This typical one-story Greer brick building finds three individual store components wedded by a corbeled cornice and parapet above. One of the units once housed a post office.
115-117 East Poinsett Street
This two-story brick building with a built-up roof with parapet wall and six bays on the second floor dates to around 1920 and its days as the Elmore Hotel and Cafe.
TURN RIGHT ON TRADE STREET.
Planters Savings Bank
101 Trade Street at Poinsett Street
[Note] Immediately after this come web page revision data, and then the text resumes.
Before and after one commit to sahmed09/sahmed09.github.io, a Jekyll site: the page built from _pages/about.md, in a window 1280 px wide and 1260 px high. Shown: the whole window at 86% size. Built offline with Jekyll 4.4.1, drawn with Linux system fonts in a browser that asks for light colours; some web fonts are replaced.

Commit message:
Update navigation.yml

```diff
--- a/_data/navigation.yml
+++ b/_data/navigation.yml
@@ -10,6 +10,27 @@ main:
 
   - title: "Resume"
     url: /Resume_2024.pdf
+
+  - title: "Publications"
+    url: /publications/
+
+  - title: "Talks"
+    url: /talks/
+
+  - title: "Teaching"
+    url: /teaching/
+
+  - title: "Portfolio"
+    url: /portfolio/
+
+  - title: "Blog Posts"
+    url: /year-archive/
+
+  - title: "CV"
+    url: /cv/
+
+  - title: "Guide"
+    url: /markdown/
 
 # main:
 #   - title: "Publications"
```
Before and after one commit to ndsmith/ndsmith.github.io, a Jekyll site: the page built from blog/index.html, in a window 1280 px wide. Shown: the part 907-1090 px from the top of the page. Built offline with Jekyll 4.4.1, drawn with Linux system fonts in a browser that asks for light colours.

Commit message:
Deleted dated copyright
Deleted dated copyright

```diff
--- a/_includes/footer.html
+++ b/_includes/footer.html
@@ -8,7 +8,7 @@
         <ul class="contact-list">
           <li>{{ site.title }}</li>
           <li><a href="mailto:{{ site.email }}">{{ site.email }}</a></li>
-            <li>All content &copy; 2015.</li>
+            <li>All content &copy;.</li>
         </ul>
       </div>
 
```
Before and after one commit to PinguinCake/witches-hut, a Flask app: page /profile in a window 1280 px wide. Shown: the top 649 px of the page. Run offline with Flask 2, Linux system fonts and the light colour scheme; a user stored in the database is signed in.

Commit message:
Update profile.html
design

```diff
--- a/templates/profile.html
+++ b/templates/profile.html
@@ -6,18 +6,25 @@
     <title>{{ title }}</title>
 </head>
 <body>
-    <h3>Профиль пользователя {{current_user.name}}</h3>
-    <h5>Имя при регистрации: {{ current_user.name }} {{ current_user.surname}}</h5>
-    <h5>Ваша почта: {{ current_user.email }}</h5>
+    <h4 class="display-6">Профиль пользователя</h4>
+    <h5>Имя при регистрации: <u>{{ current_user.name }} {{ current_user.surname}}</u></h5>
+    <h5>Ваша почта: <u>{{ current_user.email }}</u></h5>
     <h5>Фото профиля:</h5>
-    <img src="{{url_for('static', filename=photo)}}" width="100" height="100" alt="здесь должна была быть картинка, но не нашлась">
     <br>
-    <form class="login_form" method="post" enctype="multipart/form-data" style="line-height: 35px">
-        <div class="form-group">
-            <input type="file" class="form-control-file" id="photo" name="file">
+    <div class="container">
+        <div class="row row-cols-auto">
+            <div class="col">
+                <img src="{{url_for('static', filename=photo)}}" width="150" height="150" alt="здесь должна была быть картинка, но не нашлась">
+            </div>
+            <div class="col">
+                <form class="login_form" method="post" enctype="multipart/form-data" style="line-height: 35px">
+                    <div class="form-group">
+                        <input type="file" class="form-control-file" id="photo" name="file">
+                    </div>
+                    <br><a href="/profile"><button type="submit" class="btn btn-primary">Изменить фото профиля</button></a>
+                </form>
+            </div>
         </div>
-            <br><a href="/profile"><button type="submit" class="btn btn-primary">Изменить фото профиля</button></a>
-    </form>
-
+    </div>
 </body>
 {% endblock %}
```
This two-story wedge-shaped building is a creation of Greenville architects James Douthit Beacham and Leon LeGrand in the Neoclassical Revival style. The duo strung eight arched windows with keystones around the building and capped it with a cornice and balustrade. The facade is laid in Flemish bond brick.
109-111 Trade Street
The ground floor of this 1905 building has been severely compromised but look up - the seven round arched windows remain as does the decorative corbeled cornice and stepped parapet. This was originally the W.M. Thompson hardware store.
Bank of Greer
116 Trade Street
This Neoclassical bank vault that dates to 1920 comes outfitted with a stone water table at its base, brick pilasters and a stringcourse and roman arched windows. This was the Bank of Greer.
201 Trade Street
Mayor T.E. Smith built this two-story brick building in 1915 and named it for his wife Fannie Bailey. It features a stepped parapet wall with brick caps, brick corner pilasters and a concrete stringcourse. The six windows each have a stone lintel.
212-214 Trade Street
This two-story building with a built-up roof and stepped parapet was executed in yellow brick around 1915.
217 Trade Street
Thomas Keating, an upcountry contractor and builder who was responsible for many buildings in Greenville and Spartanburg counties between 1903 and 1915, designed this two-story brick building with a trio of upper-level windows with wide concrete lintels and a concrete string course at sill level.
230 Trade Street
D.D. Davenport operated his emporium at this location beginning in the late 1800s, offering for sale all the new conveniences. In the years since Davenport’s death in 1918 the building, that once had two separate storefront entrances, has been used as a department store, a bank, a furniture company and others.
TURN LEFT ON RANDALL STREET AND CONTINUE TO THE TOUR STARTING POINT.